You begin the game with little more than a dirt pile, some coins, and a crown. Marooned on a new land by yourself, you quickly use your coins to pay vagrants to help build up a camp and protect it, and soon enough you’re on your way towards building a new kingdom. But as night falls, each night, a swarm of evil demons rush your little hamlet and your defenses must hold them off. If they get to you, and take your crown, it’s game over. Or rather, that was the way things were in Kingdom New Lands.
In Two Crowns, gone is the rogue-like “start over again” mechanic, replaced instead by the notion that a new king or queen comes to the land and picks up where you left off. They rebuild your defenses and take over your kingdom. It’s a much less daunting way to play through the content of Kingdom, and makes it easier to reach the game’s other regions, find the new technologies and unlock the new units and defenses. I think that without eschewing the roguelike mechanic of the earlier games, most people would never see all the brand new content, and frankly – it’s just more fun this way.
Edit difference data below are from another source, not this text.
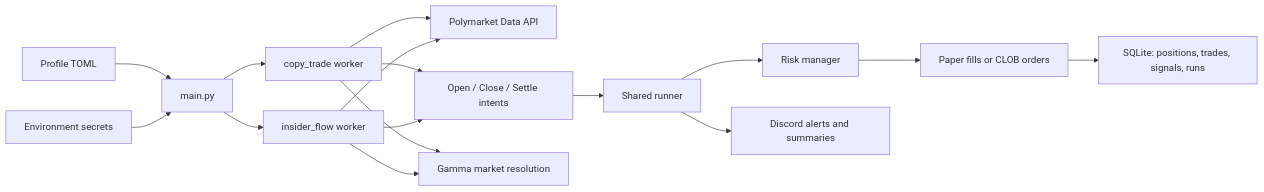
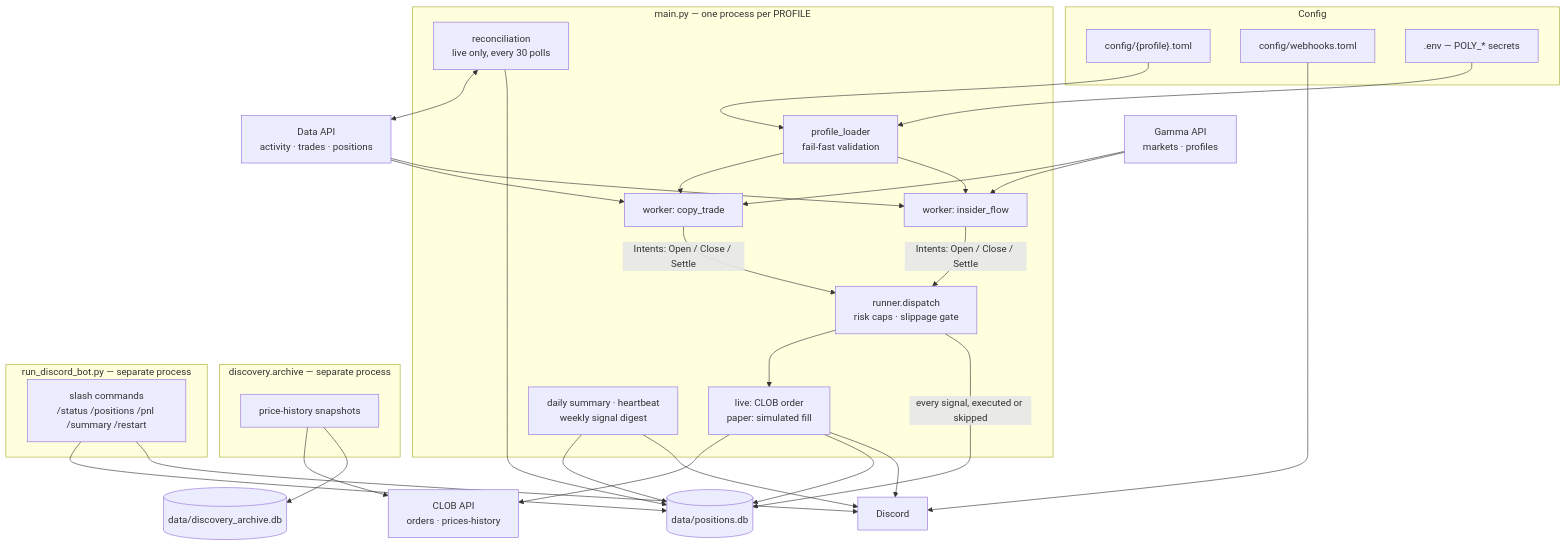
The diagram in README.md (Rampex1/Polymarket), drawn with Mermaid before and after one commit. The commit also changed other lines of this file, not shown here.

Commit message:
docs: high-level README intro, rebuilt architecture diagram
- Intro is now about the bot and its goal (be profitable, and keep the
  record needed to tell) rather than a rundown of the two algorithms
- Removed "How it works" and "Ranked multi-leader copy"
- Architecture rebuilt from the code and left as the graph alone: shows
  all three processes (main.py workers, discovery.archive,
  run_discord_bot.py), the config inputs, the three Polymarket APIs, both
  SQLite files, reconciliation, and the profile-level notifier threads
- Repo map split into its own section so Architecture is graph-only

Diagram verified to parse with the mermaid engine GitHub renders with.

Claude-Session: https://claude.ai/code/session_013dj1nVU5FpqDgJvhe73Tfm

````diff
--- a/README.md
+++ b/README.md
@@ -22,20 +14,63 @@
 ```mermaid
-flowchart LR
-    Profile["Profile TOML"] --> Main["main.py"]
-    Secrets["Environment secrets"] --> Main
-    Main --> Copy["copy_trade worker"]
-    Main --> Insider["insider_flow worker"]
+flowchart TB
+    subgraph cfg["Config"]
+        TOML["config/{profile}.toml"]
+        WH["config/webhooks.toml"]
+        ENV[".env — POLY_* secrets"]
+    end
 
-    Copy --> DataAPI["Polymarket Data API"]
-    Insider --> DataAPI
-    Copy --> Intents["Open / Close / Settle intents"]
-    Insider --> Intents
-    Intents --> Runner["Shared runner"]
+    subgraph trader["main.py — one process per PROFILE"]
+        Loader["profile_loader<br/>fail-fast validation"]
+        WA["worker: copy_trade"]
+        WB["worker: insider_flow"]
+        Runner["runner.dispatch<br/>risk caps · slippage gate"]
+        Exec["live: CLOB order<br/>paper: simulated fill"]
+        Recon["reconciliation<br/>live only, every 30 polls"]
+        Sched["daily summary · heartbeat<br/>weekly signal digest"]
+    end
 
-    Runner --> Risk["Risk manager"]
-    Risk --> Execution["Paper fills or CLOB orders"]
-    Execution --> DB["SQLite: positions, trades, signals, runs"]
-    Runner --> Discord["Discord alerts and summaries"]
-    Copy --> Gamma["Gamma market resolution"]
-    Insider --> Gamma
+    subgraph archiver["discovery.archive — separate process"]
+        Snap["price-history snapshots"]
+    end
+
+    subgraph dbot["run_discord_bot.py — separate process"]
+        Slash["slash commands<br/>/status /positions /pnl /summary /restart"]
+    end
+
+    Data["Data API<br/>activity · trades · positions"]
+    Gamma["Gamma API<br/>markets · profiles"]
+    CLOB["CLOB API<br/>orders · prices-history"]
+    PDB[("data/positions.db")]
+    ADB[("data/discovery_archive.db")]
+    Discord["Discord"]
+
+    TOML --> Loader
+    ENV --> Loader
+    Loader --> WA
+    Loader --> WB
+
+    Data --> WA
+    Data --> WB
+    Gamma --> WA
+    Gamma --> WB
+
+    WA -- "Intents: Open / Close / Settle" --> Runner
+    WB -- "Intents: Open / Close / Settle" --> Runner
+    Runner --> Exec
+    Runner -- "every signal, executed or skipped" --> PDB
+    Exec --> CLOB
+    Exec --> PDB
+    Exec --> Discord
+
+    Recon <--> Data
+    Recon --> PDB
+    Sched --> PDB
+    Sched --> Discord
+    WH --> Discord
+
+    Snap --> CLOB
+    Snap --> ADB
+
+    Slash --> PDB
+    Slash --> Discord
 ```
````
What truly makes Two Crowns stand out from its predecessor though is the fact that you can now play with a friend locally in horizontal split-screen action. Not only does this make things less stressful because you can each watch either side of your defenses, but it also means one can explore the lands while the other sets things up in town, and vice versa. It’s a glorious way to play the game, and I can’t wait until the online multiplayer comes in a later update so that I might try the co-op with friends who don’t live in the same house.